Sat right on the edge of the Southern Great Plains, on the cusp of the border between Hungary and Serbia, bustling, larger-than-life Szeged rarely fails to enthrall travellers who happen to pass its way. As the fourth largest city in the country overall it’s certainly no bucolic getaway, especially considering the injection of vitality that comes with the prestigious University of Szeged and its youthful students. What’s more, a flood here in 1879 drew the attention of no lesser a visionary than Emperor Franz Joseph, who promised to reinvigorate the centre with leafy walkways, palatial constructions and a healthy dose of Habsburg grandeur, much of which can now be spied out threading its way around Dóm Square.
Although humble little Vác, sat north of Budapest between the rising foothills of the Carpathian ranges, remains a rare addition to any tourist itinerary in Hungary, it’s certainly got more than its fair share of worthy sights. On its central March 15 Square, just two streets away from the winding waterways of the River Danube, history oozes from every crack and crevice, from the ice-cream-coloured baroque mansions built by the passing Habsburgs, from the ancient remnants of Roman homes that lie in the middle and from the charming facades of the Dominican Church.

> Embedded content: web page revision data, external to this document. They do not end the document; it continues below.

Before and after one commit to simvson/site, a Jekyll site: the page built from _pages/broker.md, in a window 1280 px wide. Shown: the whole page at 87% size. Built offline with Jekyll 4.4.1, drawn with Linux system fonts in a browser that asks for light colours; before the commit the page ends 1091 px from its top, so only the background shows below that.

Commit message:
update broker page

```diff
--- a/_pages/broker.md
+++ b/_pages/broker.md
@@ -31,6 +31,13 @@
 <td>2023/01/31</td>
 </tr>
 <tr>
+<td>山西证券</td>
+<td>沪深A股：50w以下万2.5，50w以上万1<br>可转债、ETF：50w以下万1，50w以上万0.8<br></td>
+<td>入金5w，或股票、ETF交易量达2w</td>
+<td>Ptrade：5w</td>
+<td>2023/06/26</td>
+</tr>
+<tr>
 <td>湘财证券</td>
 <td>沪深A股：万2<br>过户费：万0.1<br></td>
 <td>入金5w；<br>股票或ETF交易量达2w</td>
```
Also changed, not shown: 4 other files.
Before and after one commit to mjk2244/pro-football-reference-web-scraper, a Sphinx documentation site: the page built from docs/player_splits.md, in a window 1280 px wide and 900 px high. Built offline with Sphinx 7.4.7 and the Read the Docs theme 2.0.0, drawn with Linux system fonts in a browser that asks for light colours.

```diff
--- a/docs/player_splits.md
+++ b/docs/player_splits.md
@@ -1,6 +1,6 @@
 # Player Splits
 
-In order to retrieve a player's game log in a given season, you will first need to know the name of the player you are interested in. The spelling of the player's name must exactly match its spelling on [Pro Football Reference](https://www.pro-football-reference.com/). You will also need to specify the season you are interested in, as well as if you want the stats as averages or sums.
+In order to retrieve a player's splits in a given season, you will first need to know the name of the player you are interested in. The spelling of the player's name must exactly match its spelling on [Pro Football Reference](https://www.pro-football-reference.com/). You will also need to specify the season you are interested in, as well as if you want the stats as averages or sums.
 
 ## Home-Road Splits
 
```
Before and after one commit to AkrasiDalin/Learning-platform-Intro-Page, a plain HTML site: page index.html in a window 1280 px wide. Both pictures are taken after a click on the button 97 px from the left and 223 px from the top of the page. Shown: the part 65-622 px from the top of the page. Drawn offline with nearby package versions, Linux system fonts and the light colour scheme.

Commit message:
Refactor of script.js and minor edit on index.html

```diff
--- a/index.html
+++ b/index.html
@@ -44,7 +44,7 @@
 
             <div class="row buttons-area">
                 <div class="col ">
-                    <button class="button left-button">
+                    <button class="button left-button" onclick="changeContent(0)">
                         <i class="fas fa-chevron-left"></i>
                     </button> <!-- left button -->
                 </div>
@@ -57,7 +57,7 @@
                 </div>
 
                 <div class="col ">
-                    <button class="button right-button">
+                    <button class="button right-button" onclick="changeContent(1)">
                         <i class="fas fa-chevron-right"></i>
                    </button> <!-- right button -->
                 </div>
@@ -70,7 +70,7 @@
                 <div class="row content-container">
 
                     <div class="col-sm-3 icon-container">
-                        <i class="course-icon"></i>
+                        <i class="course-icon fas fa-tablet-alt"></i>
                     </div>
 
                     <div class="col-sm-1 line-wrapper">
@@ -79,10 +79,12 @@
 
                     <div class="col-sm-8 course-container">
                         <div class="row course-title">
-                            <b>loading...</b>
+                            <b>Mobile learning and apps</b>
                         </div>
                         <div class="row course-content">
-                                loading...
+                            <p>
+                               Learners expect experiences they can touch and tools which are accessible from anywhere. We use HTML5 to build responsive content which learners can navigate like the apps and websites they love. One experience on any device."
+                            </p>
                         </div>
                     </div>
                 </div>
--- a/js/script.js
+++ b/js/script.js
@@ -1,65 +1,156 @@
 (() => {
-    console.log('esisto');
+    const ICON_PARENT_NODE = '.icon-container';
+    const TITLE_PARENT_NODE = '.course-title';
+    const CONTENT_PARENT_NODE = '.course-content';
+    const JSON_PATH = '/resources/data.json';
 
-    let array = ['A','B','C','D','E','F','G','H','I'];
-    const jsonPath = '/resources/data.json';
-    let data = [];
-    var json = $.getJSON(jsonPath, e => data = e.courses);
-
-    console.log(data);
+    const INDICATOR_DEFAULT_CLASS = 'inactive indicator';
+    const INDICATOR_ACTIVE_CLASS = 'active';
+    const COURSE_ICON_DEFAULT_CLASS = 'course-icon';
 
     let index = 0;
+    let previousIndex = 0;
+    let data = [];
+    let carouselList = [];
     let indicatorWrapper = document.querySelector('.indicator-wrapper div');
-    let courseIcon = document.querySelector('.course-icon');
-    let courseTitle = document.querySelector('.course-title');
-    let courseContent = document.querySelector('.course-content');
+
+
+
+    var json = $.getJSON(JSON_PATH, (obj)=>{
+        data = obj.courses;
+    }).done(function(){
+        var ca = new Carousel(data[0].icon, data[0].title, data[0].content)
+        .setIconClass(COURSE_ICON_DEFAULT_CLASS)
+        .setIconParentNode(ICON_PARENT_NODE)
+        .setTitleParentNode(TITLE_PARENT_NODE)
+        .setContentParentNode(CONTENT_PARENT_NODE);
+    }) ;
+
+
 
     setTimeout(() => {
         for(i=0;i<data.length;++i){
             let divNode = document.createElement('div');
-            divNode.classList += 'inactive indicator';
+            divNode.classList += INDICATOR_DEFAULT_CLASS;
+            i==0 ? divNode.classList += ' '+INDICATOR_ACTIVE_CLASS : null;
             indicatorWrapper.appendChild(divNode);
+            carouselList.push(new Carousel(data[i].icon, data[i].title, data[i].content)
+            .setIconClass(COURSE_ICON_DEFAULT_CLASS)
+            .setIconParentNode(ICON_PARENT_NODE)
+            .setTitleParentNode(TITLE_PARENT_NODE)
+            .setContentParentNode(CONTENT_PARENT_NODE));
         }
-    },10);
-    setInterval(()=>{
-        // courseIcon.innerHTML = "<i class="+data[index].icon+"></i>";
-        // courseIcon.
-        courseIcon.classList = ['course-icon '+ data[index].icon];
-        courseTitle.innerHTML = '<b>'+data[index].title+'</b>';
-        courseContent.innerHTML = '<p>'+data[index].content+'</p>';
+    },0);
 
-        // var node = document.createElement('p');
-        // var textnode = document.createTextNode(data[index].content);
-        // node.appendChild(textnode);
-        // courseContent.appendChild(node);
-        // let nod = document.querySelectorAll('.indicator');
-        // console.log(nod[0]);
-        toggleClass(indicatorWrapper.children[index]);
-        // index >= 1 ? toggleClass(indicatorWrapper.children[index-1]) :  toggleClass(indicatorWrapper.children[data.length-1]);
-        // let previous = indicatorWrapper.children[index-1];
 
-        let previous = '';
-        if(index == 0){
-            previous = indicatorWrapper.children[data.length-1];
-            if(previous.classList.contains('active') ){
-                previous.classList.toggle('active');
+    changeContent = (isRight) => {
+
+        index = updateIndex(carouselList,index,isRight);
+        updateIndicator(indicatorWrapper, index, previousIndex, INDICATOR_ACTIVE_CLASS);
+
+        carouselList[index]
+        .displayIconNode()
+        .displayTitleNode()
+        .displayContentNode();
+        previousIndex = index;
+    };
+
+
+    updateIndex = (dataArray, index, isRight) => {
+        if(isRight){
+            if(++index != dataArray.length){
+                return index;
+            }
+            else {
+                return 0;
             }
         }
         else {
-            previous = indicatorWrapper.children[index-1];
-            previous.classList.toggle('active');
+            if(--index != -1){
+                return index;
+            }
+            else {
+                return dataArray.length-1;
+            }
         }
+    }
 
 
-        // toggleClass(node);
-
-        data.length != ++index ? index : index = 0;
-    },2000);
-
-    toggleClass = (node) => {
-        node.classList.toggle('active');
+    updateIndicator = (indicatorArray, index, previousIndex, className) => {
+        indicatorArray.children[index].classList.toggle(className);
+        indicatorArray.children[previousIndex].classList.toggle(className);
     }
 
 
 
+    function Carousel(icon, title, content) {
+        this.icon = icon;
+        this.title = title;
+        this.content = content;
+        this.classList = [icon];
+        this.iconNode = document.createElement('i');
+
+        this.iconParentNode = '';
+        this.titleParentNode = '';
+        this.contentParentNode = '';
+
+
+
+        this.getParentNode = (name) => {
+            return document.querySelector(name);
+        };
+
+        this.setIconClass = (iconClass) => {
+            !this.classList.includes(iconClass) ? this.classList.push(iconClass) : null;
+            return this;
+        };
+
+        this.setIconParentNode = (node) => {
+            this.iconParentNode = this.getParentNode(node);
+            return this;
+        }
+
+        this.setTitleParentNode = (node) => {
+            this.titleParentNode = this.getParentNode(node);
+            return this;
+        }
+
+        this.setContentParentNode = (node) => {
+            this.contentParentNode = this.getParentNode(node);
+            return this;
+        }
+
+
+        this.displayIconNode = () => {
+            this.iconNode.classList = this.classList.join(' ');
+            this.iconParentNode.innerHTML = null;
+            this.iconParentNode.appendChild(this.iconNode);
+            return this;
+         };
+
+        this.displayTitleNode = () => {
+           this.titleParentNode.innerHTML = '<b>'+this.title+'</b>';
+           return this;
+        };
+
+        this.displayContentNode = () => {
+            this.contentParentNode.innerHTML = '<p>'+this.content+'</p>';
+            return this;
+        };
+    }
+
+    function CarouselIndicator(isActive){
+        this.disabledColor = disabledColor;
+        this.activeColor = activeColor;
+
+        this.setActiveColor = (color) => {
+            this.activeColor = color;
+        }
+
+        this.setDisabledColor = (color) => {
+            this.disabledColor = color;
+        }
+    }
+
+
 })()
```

Then there’s that unforgettable Cathedral building, looking lifted straight from the Aventine Hill in Rome.
There’s only really one reason travellers passing through this periphery of Budapest would stop to smell the roses, and it comes in the form of the opulent Royal Palace of Gödöllő. The one time home of Emperor Franz Joseph himself, it’s arguably one of the most exquisite remnants of Austrian influence in all of old Magyar. Decorated to the hilt with Baroque curls and filigrees like icing on an impossibly elaborate wedding cake. If you can linger a while to explore some of the other sites here, then do. Erzsébet Park throws out verdant avenues of hornbeam trees and beeches, and the Capuchin church boasts one gorgeous place amidst the woods in Máriabesnyő.
Just a stone’s throw from the bustling inner districts of Budapest, boho Szentendre bursts at the charming cobbled seams with more art galleries and independent craft shops than you can shake a bubbling bowl of paprika-infused goulash at. Its centre, a maze of stone-clad streets and shady alleyways illuminated by boughs of fairy lights and café candles, finds its focus on Fő tér, a charming square of low-rise houses and al fresco cafes that can be found awash with artsy types fresh from the contemporary galleries right throughout the summer.
The historic bulwark of the great Danube Bend is all about the drama. Draped impossibly over the verdant river banks, this masterwork of medieval fortification was the brainchild of King Béla IV, who determined to keep out the Mongol Hordes in the aftermath of a tumultuous 12th century for Hungary. In subsequent centuries extra keeps and palaces and sprawling sets of palisades were added by the likes of Matthias Corvinus and Sigismund of Luxemburg, while an exquisite royal palace complex sits below, awash with Renaissance, Franciscan and Gothic styles.
Rustic little Hollókő has held a coveted UNESCO World Heritage title since 1987. It was crowned for its enchanting wealth of brick and whitewashed homes, all half-timbered, clad in rough-hewn masonry and dressed in a lush covering of traditional hanging baskets, doing well to reflect the original styles of pre-industrial settlement building in this section of Central Europe. What’s more, the surrounding ridges of the Cserhát Mountains make for one truly breath-taking setting, while the lonely, melancholic tower of the shingled church is just asking to be photographed.